Atlantic Grid Development LLC, the company planning an undersea power-transmission line backed by Google Inc. (GOOG), is shifting its goal to moving electricity across New Jersey instead of connecting offshore wind farms.
In a rational world, the sunniest places would have the warmest reception for solar technology and investment. While solar is having its day in the sun in Hawaii, state incentives make the economics of photovolatics equally attractive in Vermont, a state not known for its sunny skies. And while California is famous for its rapid deployment of solar, the economics are at least as good in Washington state, New York, New Hampshire, and chilly Maine.
Johannesburg Water SOC Ltd., which provides sanitation to South Africa’s biggest city, plans to expand power capacity from a biogas plant almost fourfold, cutting reliance on electricity from the state utility.
Cape Wind Associates LLC, the developer seeking to build the first U.S. offshore wind farm, expects to resolve by year-end the last lawsuits delaying the project, clearing the way for construction to begin before a key tax credit expires this year.
In a recent posting, John Farrell of the Institute for Local Self Reliance lays out three clear drivers for why Germans are going renewable at all costs. He lauds their focus on bills (rather than rates), a clear long term energy policy, and the widespread participation in the energy economy facilitated by feed-in tariffs. Another side of the coin
It's an exciting time for the solar industry. Deployment is up sharply — photovoltaics (PV) alone have seen 73 percent annual growth, on average, from 2000 through 2012, and costs are down dramatically over that same period. And now, storage technologies are poised for similar growth and cost-reduction trajectories as many new competitors enter the market. Lux Research, for example, projects that storage technologies integrated with solar will grow from a market of less than $100 million in 2013 to close to $2 billion by 2018.
Two new reports attest to the popularity of solar among homeowners across the U.S. While the two reports come from very different sources — The Center for American Progress (CAP) is a progressive advocacy organization and Market Strategies advises 20 of the U.S.’s largest utilities — their conclusions are roughly the same: U.S. homeowners are inter

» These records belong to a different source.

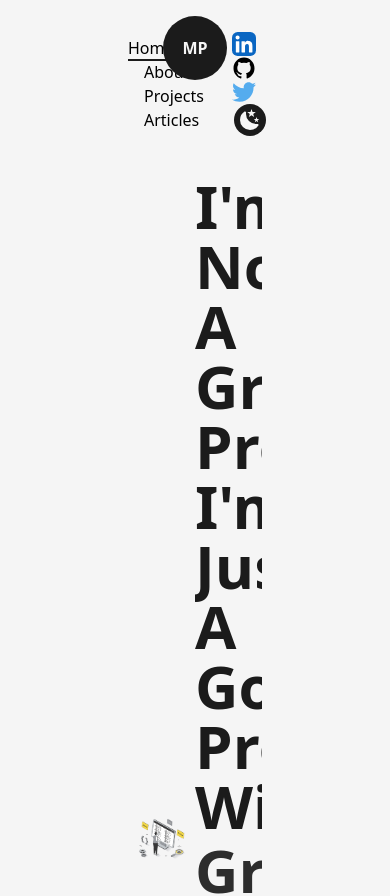
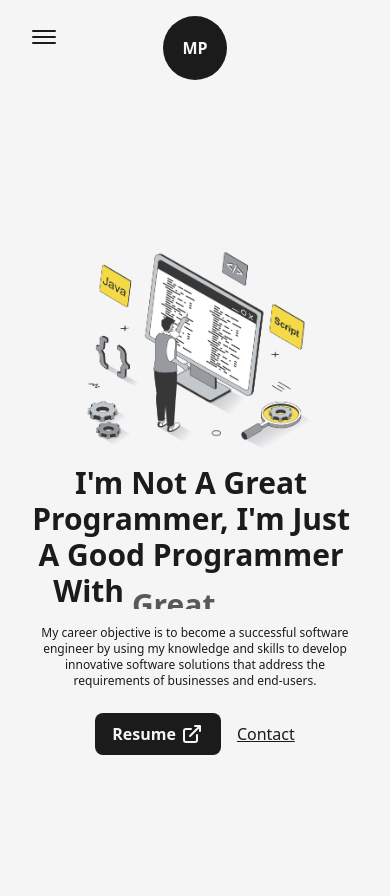
Before and after one commit to Madura-Prasad/Next.js-Portfolio, a Next.js app: page / in a window 390 px wide. Shown: the top 896 px of the page. Built offline with nearby package versions, Linux system fonts and the light colour scheme.

Commit message:
home page responsive

```diff
--- a/src/component/AnimatedText.js
+++ b/src/component/AnimatedText.js
@@ -36,7 +36,7 @@
 
 const AnimatedText = ({text,className=""}) => {
   return (
-    <div className='w-full mx-auto py-2 flex items-center justify-center text-center overflow-hidden '>
+    <div className='w-full mx-auto py-2 flex items-center justify-center text-center overflow-hidden sm:py-0'>
       <motion.h1 className={`inline-block w-full text-dark font-bold capitalize text-8xl dark:text-light ${className}`} variants={quote} initial="initial" animate="animate">
         {
             text.split(" ").map((word,index)=>
--- a/src/component/Footer.js
+++ b/src/component/Footer.js
@@ -4,8 +4,8 @@
 
 const Footer = () => {
   return (
-    <footer className='w-full border-t-2 border-solid border-dark font-medium text-lg dark:text-light dark:border-light'>
-      <Layout className='py-5 flex items-center justify-between cursor-pointer'>
+    <footer className='w-full border-t-2 border-solid border-dark font-medium text-lg dark:text-light dark:border-light sm:text-base'>
+      <Layout className='py-5 flex items-center justify-between cursor-pointer lg:flex-col lg:py-6'>
         <span>  <Link href="https://www.linkedin.com/in/madura-prasad/" className='underline underline-offset-2' target={"_blank"}> Madura Prasad</Link> &copy; {new Date().getFullYear()}</span>
 
       </Layout>
--- a/src/component/Layout.js
+++ b/src/component/Layout.js
@@ -3,7 +3,7 @@
 const Layout = ({children,className=""}) => {
   return (
     <div className={`w-full h-full inline-block z-0 bg-light p-32
-    dark:bg-dark ${className}`}>
+    dark:bg-dark xl:p-24 lg:p-16 md:p-12 sm:p-8 ${className}`}>
       {children}
     </div>
   )
--- a/src/component/Navbar.js
+++ b/src/component/Navbar.js
@@ -1,5 +1,5 @@
 import Link from "next/link";
-import React from "react";
+import React, { useState } from "react";
 import Logo from "./Logo";
 import { useRouter } from "next/router";
 import {
@@ -20,7 +20,8 @@
       {title}
       <span
         className={`h-[2px] inline-block bg-dark absolute left-0 -bottom-0.5 group-hover:w-full transition-[width] ease duration-300 ${
-          router.asPath === href ? "w-full" : "w-0"}
+          router.asPath === href ? "w-full" : "w-0"
+        }
           dark:bg-light`}
       >
         &nbsp;
@@ -29,11 +30,64 @@
   );
 };
 
+const CustomMobileLink = ({ href, title, className = "", toggle }) => {
+  const router = useRouter();
+
+  const handleClick = () => {
+    toggle();
+    router.push(href);
+  };
+
+  return (
+    <button
+      href={href}
+      className={`${className} relative group text-light dark:text-dark my-2 `}
+      onClick={handleClick}
+    >
+      {title}
+      <span
+        className={`h-[2px] inline-block bg-light absolute left-0 -bottom-0.5 group-hover:w-full transition-[width] ease duration-300 ${
+          router.asPath === href ? "w-full" : "w-0"
+        }
+          dark:bg-dark`}
+      >
+        &nbsp;
+      </span>
+    </button>
+  );
+};
+
 const Navbar = () => {
   const [mode, setMode] = useThemeSwitcher();
+  const [isOpen, setIsOpen] = useState(false);
+  const handleClick = () => {
+    setIsOpen(!isOpen);
+  };
 
   return (
-    <header className="w-full px-32 py-8 font-medium flex items-center justify-between dark:text-light">
+    <header className="w-full px-32 py-8 font-medium flex items-center justify-between dark:text-light relative z-10 lg:px-16 md:px-12 sm:px-8">
+      <button
+        className="flex-col justify-center items-center hidden lg:flex"
+        onClick={handleClick}
+      >
+        <span
+          className={`bg-dark dark:bg-light block transition-all duration-300 ease-out h-0.5 w-6 rounded-sm  ${
+            isOpen ? "rotate-45 translate-y-1" : "-translate-y-0.5"
+          }`}
+        ></span>
+        <span
+          className={`bg-dark dark:bg-light block transition-all duration-300 ease-out h-0.5 w-6 rounded-sm my-0.5 ${
+            isOpen ? "opacity-0" : "opacity-100"
+          } `}
+        ></span>
+        <span
+          className={`bg-dark dark:bg-light block transition-all duration-300 ease-out h-0.5 w-6 rounded-sm   ${
+            isOpen ? "-rotate-45 -translate-y-1" : "translate-y-0.5"
+          }`}
+        ></span>
+      </button>
+
+      <div className="w-full flex justify-between items-center lg:hidden">
         <nav>
           <CustomLink href="/" title="Home" className="mr-4" />
           <CustomLink href="/about" title="About" className="mx-4" />
@@ -70,9 +124,12 @@
             <TwitterIcon />
           </motion.a>
 
-        <button className={`ml-3 flex items-center justify-center rounded-full p-1
+          <button
+            className={`ml-3 flex items-center justify-center rounded-full p-1
         ${mode === "light" ? "bg-dark text-light" : "bg-light text-dark"}
-        `} onClick={() => setMode(mode === "light" ? "dark" : "light")}>
+        `}
+            onClick={() => setMode(mode === "light" ? "dark" : "light")}
+          >
             {mode === "dark" ? (
               <SunIcon className={"fill-dark"} />
             ) : (
@@ -80,6 +137,86 @@
             )}
           </button>
         </nav>
+      </div>
+
+      {isOpen ? (
+        <motion.div
+          initial={{ scale: 0, opacity: 0, x: "-50%", y: "-50%" }}
+          animate={{ scale: 1, opacity: 1 }}
+          className="min-w-[70vw] flex  flex-col justify-between z-30 items-center fixed top-1/2 left-1/2 -translate-x-1/2 -translate-y-1/2 bg-dark/90 dark:bg-light/75 rounded-lg backdrop-blur-md py-32"
+        >
+          <nav className="flex items-center flex-col justify-center">
+            <CustomMobileLink
+              href="/"
+              title="Home"
+              className=""
+              toggle={handleClick}
+            />
+            <CustomMobileLink
+              href="/about"
+              title="About"
+              className=""
+              toggle={handleClick}
+            />
+            <CustomMobileLink
+              href="/projects"
+              title="Projects"
+              className=""
+              toggle={handleClick}
+            />
+            <CustomMobileLink
+              href="/articles"
+              title="Articles"
+              className=""
+              toggle={handleClick}
+            />
+          </nav>
+
+          <nav className="flex items-center justify-center flex-wrap mt-2">
+            <motion.a
+              href="https://www.linkedin.com/in/madura-prasad/"
+              target={"_blank"}
+              whileHover={{ y: -2 }}
+              className="w-6 mx-3 sm:mx-1"
+              whileTap={{ scale: 0.9 }}
+            >
+              <LinkedInIcon />
+            </motion.a>
+            <motion.a
+              href="https://github.com/Madura-Prasad"
+              target={"_blank"}
+              whileHover={{ y: -2 }}
+              className="w-6 mx-3 bg-light rounded-full dark:bg-dark sm:mx-1"
+              whileTap={{ scale: 0.9 }}
+            >
+              <GithubIcon />
+            </motion.a>
+            <motion.a
+              href="https://twitter.com/MaduraPrasadLk"
+              target={"_blank"}
+              whileHover={{ y: -2 }}
+              className="w-6 mx-3 sm:mx-1"
+              whileTap={{ scale: 0.9 }}
+            >
+              <TwitterIcon />
+            </motion.a>
+
+            <button
+              className={`ml-3 flex items-center justify-center rounded-full p-1
+        ${mode === "light" ? "bg-dark text-light" : "bg-light text-dark"}
+        `}
+              onClick={() => setMode(mode === "light" ? "dark" : "light")}
+            >
+              {mode === "dark" ? (
+                <SunIcon className={"fill-dark"} />
+              ) : (
+                <MoonIcon className={"fill-dark"} />
+              )}
+            </button>
+          </nav>
+        </motion.div>
+      ) : null}
+
       <div className="absolute left-[50%] top-2 translate-x-[-50%]">
         <Logo />
       </div>
--- a/src/pages/index.js
+++ b/src/pages/index.js
@@ -14,41 +14,43 @@
         <title>Madura Prasad | Personal Portfolio</title>
         <meta name="description" content="Generated by create next app" />
       </Head>
-      <main className="flex items-center text-dark w-full min-h-screen dark:text-light">
-        <Layout className="pt-0">
-          <div className="flex items-center justify-between w-full">
-            <div className="w-1/2">
+      <main className="flex items-center text-dark w-full min-h-screen dark:text-light ">
+        <Layout className="pt-0 md:pt-16 sm:pt-8">
+          <div className="flex items-center justify-between w-full lg:flex-col">
+            <div className="w-1/2 md:w-full">
               <Image
                 src={profilePic}
                 alt="Madura Prasad"
-                className="w-full h-auto cursor-pointer"
+                className="w-full h-auto cursor-pointer lg:hidden md:inline-block md:w-full"
                 priority
                 sizes="(max-width:768px) 100vw,(max-width:1200px)50vw,50vw"
               />
             </div>
-            <div className="w-1/2 flex flex-col items-center self-center">
+            <div className="w-1/2 flex flex-col items-center self-center lg:w-full lg:text-center">
               <AnimatedText
                 text="I'm not a great programmer, I'm just a good programmer with great habits."
-                className="!text-6xl !text-left cursor-pointer"
+                className="!text-6xl !text-left cursor-pointer
+                xl:!text-5xl lg:!text-center lg:!text-6xl md:!text-5xl sm:!text-3xl
+                "
               />
-              <p className="my-4 text-base font-medium cursor-pointer">
+              <p className="my-4 text-base font-medium cursor-pointer md:text-sm sm:text-xs">
                 My career objective is to become a successful software engineer
                 by using my knowledge and skills to develop innovative software
                 solutions that address the requirements of businesses and
                 end-users.
               </p>
-              <div className="flex items-center self-start mt-2">
+              <div className="flex items-center self-start mt-2 lg:self-center">
                 <Link
                   href="/Madura Prasad-Resume.pdf"
                   target={"_blank"}
-                  className="flex items-center bg-dark text-light p-2.5 px-6 rounded-lg text-lg font-semibold hover:bg-light hover:text-dark border border-bold border-transparent hover:border-dark  dark:bg-light dark:text-dark hover:dark:bg-dark hover:dark:text-light hover:dark:border-light"
+                  className="flex items-center bg-dark text-light p-2.5 px-6 rounded-lg text-lg font-semibold hover:bg-light hover:text-dark border border-bold border-transparent hover:border-dark  dark:bg-light dark:text-dark hover:dark:bg-dark hover:dark:text-light hover:dark:border-light md:p-2 md:px-4 md:text-base"
                   download={true}
                 >
                   Resume
                   <LinkArrow className={"w-6 ml-1"} />
                 </Link>
                 <Link
-                  className="ml-4 text-lg font-medium capitalize text-dark underline dark:text-light"
+                  className="ml-4 text-lg font-medium capitalize text-dark underline dark:text-light md:text-base"
                   href="https://www.linkedin.com/in/madura-prasad/"
                   target={"_blank"}
                 >
--- a/tailwind.config.js
+++ b/tailwind.config.js
@@ -7,7 +7,7 @@
     // Or if using `src` directory:
     "./src/**/*.{js,ts,jsx,tsx,mdx}",
   ],
-  darkMode: 'class',
+  darkMode: "class",
   theme: {
     extend: {
       fontFamily: {
@@ -22,10 +22,29 @@
       backgroundImage: {
         circularLight:
           "repeating-radial-gradient(rgba(0,0,0,0.4) 2px, #f5f5f5 5px,#f5f5f5 100px);",
-          circularDark:
+        circularDark:
           "repeating-radial-gradient(rgba(255,255,255,0.5) 2px, #1b1b1b 8px,#1b1b1b 100px);",
+      },
+    },
 
-      },
+    screens: {
+      "2xl": { max: "1535px" },
+      // => @media (max-width: 1535px) { ... }
+
+      xl: { max: "1279px" },
+      // => @media (max-width: 1279px) { ... }
+
+      lg: { max: "1023px" },
+      // => @media (max-width: 1023px) { ... }
+
+      md: { max: "767px" },
+      // => @media (max-width: 767px) { ... }
+
+      sm: { max: "639px" },
+      // => @media (max-width: 639px) { ... }
+
+      xs: { max: "479px" },
+      // => @media (max-width: 479px) { ... }
     },
   },
   plugins: [],
```
Lines whose indentation alone changed are shown as unchanged.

A significant alternative energy investment theme with potential for growth over the next few years is offshore wind. This article looks at the promise of marine based wind, potential pitfalls, and names three investments that could benefit from large-scale offshore wind development that is likely coming.
The message rang out loud and clear: everyone in the U.S. solar industry, from manufacturers to stakeholders, need to get on the same page to figure out formal plans for end-of-life and take-back rules. And they need to figure out a process and plan starting now before it becomes a really pressing issue — or else regulators and governments will decide it for them.
More than 144 women gathered on Tuesday morning for networking and discussion at the Professional Women in Solar Breakfast. Speakers included Carol Neslund, VP of Sales, Enphase Energy; Zeina El Azzi, VP of Sales, SunEdison and?Caroline Venza, CEO, MissionCtrl Communications. Introductions were made by Dr. Isabelle Christensen, one of the founders of the Women in Solar Networking Group.
The recent announcement by Standard Solar and Solar Grid Storage of the completion of one of the first commercial-scale microgrids couldn’t have come at a more appropriate time. It was just one year ago this week that Hurricane Sandy struck, wreaking havoc across 24 states and leaving widespread power outages in her wake — an occurrence that Standard Solar CEO Tony Clifford cites as one of the reasons why microgrids are dominating discussion among solar industry experts today.
NRG Energy Inc. and Exelon Corp.’s Constellation unit say interest in combining solar power with battery storage has soared in the year since Hurricane Sandy knocked out power to millions of homes and businesses on the East Coast.